Showjumper Jessica Mendoza explains the easy grid that gets instant results
You need to be supple and flexible to pull off a confident jumping round — any hint of stiffness and poles come tumbling down. Top British showjumper Jessica Mendoza reveals the simple grid that helps keep her horses supple
T’S NOT ONLY dressage divas that need to work on their horse’s suppleness. It’s equally as important if you’re keen on jumping. That’s because negotiating a fence will be much easier for your horse if his muscles are soft and supple, and even more so when you’re riding round a whole course. In turn, this means jumping becomes nicer for you too, and you’ll feel more confident. If your horse is reluctant to go forwards, his body will feel rigid and against your aids. If his jumping style is flat or hollow, he’ll benefit from doing some suppling exercises.
What is suppleness?
Suppleness is your horse’s ability to comfortably bend longitudinally (back to front) and laterally (side to side) in response to your aids, while remaining relaxed. This softness and flexibility is essential for all disciplines — including hacking. Longitudinal suppleness is necessary for your horse to bascule over the jumps. This is the round arc his body makes as he reaches the apex of the jump — his back should be rounded upwards as he stretches his neck forwards and down with his knees tucked up. Lateral suppleness is just as important for a jumping horse and will enable him to execute the sharp turns necessary to pull off a winning jump-off.

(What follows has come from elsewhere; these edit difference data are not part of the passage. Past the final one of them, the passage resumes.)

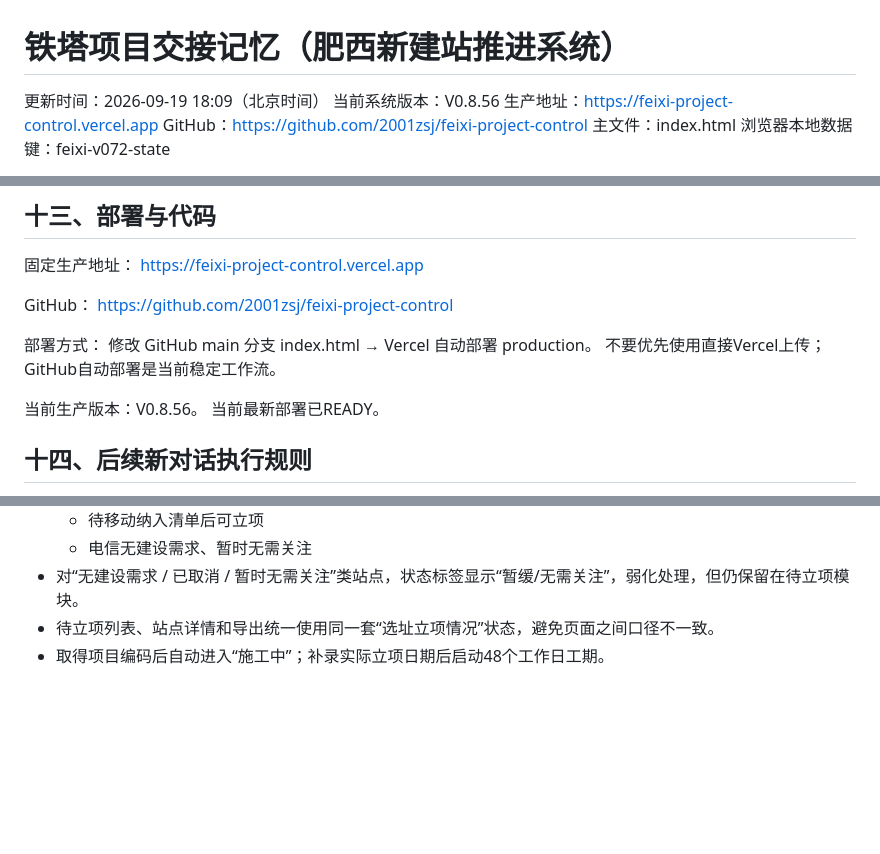
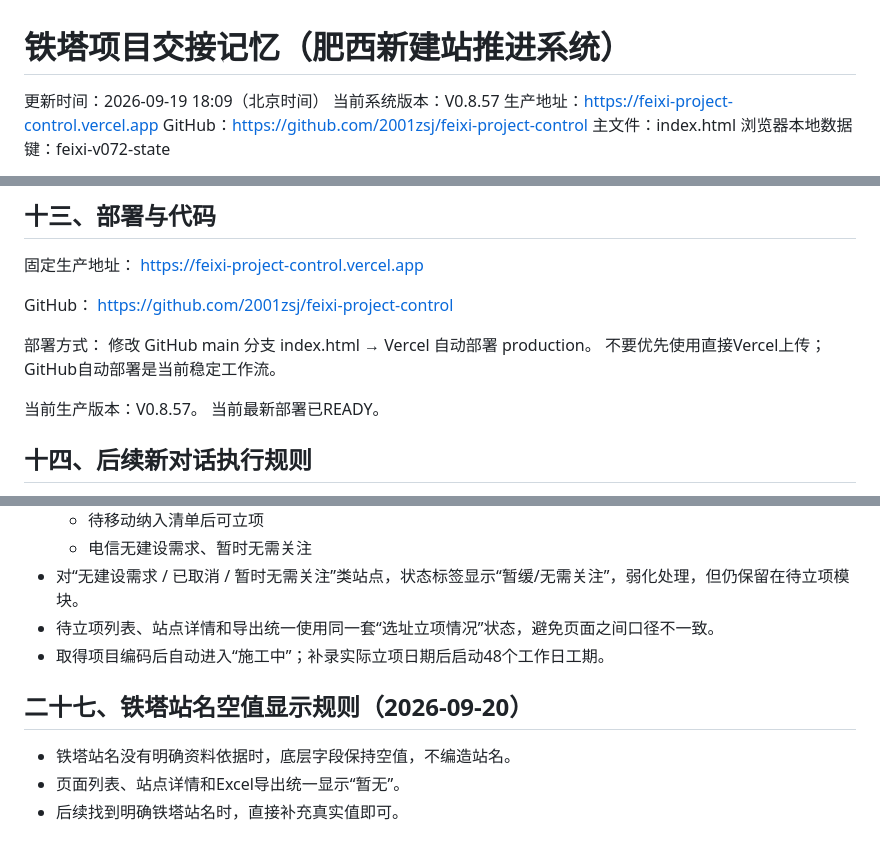
Before and after one commit to 2001zsj/feixi-project-control, a Markdown page: PROJECT_HANDOFF.md, 3 parts joined by grey strips. Rendered like a GitHub page; blank space fills up the shorter version.

Commit message:
记录铁塔站名空值统一显示暂无

```diff
--- a/PROJECT_HANDOFF.md
+++ b/PROJECT_HANDOFF.md
@@ -1,7 +1,7 @@
 # 铁塔项目交接记忆（肥西新建站推进系统）
 
 更新时间：2026-09-19 18:09（北京时间）
-当前系统版本：V0.8.56
+当前系统版本：V0.8.57
 生产地址：https://feixi-project-control.vercel.app
 GitHub：https://github.com/2001zsj/feixi-project-control
 主文件：index.html
@@ -237,7 +237,7 @@ https://github.com/2001zsj/feixi-project-control
 修改 GitHub main 分支 index.html → Vercel 自动部署 production。
 不要优先使用直接Vercel上传；GitHub自动部署是当前稳定工作流。
 
-当前生产版本：V0.8.56。
+当前生产版本：V0.8.57。
 当前最新部署已READY。
 
 ## 十四、后续新对话执行规则
@@ -389,3 +389,10 @@ https://github.com/2001zsj/feixi-project-control
 - 对“无建设需求 / 已取消 / 暂时无需关注”类站点，状态标签显示“暂缓/无需关注”，弱化处理，但仍保留在待立项模块。
 - 待立项列表、站点详情和导出统一使用同一套“选址立项情况”状态，避免页面之间口径不一致。
 - 取得项目编码后自动进入“施工中”；补录实际立项日期后启动48个工作日工期。
+
+
+## 二十七、铁塔站名空值显示规则（2026-09-20）
+
+- 铁塔站名没有明确资料依据时，底层字段保持空值，不编造站名。
+- 页面列表、站点详情和Excel导出统一显示“暂无”。
+- 后续找到明确铁塔站名时，直接补充真实值即可。
```
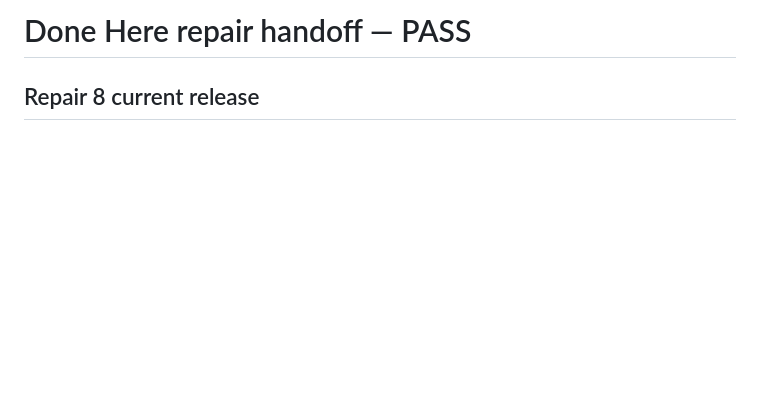
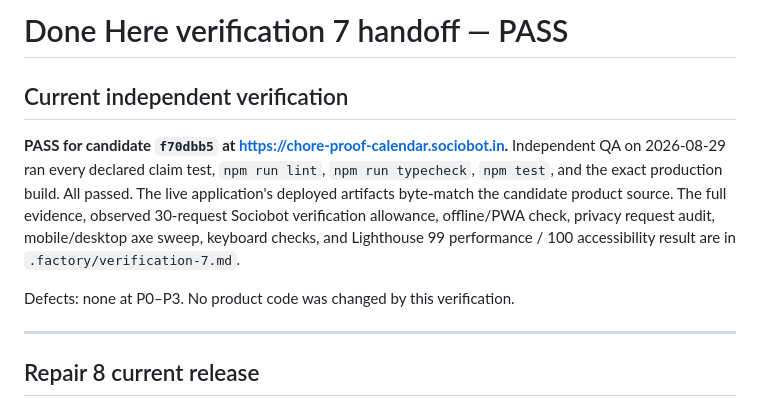
Before and after one commit to B-Divyesh/sf-chore-proof-calendar, a Markdown page: .factory/handoff.md, the part around the change. Drawn GitHub-style; blank space fills up the shorter version.

Commit message:
docs: record verification 7 pass

```diff
--- a/.factory/handoff.md
+++ b/.factory/handoff.md
@@ -1,4 +1,19 @@
-# Done Here repair handoff — PASS
+# Done Here verification 7 handoff — PASS
+
+## Current independent verification
+
+**PASS for candidate `f70dbb5` at https://chore-proof-calendar.sociobot.in.**
+Independent QA on 2026-08-29 ran every declared claim test, `npm run lint`,
+`npm run typecheck`, `npm test`, and the exact production build. All passed.
+The live application's deployed artifacts byte-match the candidate product
+source. The full evidence, observed 30-request Sociobot verification allowance,
+offline/PWA check, privacy request audit, mobile/desktop axe sweep, keyboard
+checks, and Lighthouse 99 performance / 100 accessibility result are in
+`.factory/verification-7.md`.
+
+Defects: none at P0–P3. No product code was changed by this verification.
+
+---
 
 ## Repair 8 current release
 
```
Also changed, not shown: .factory/verification-7.md (added, +106 -0 lines).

Riding transitions within the pace — for example, riding from collected to working canter — and direct transitions between the paces (walk-canter and trot-canter) is an easy way to improve your horse’s suppleness. So too are schooling movements, including serpentines (see p38), circles and lateral work, which Jessica recommends using as part of your jumping warm up.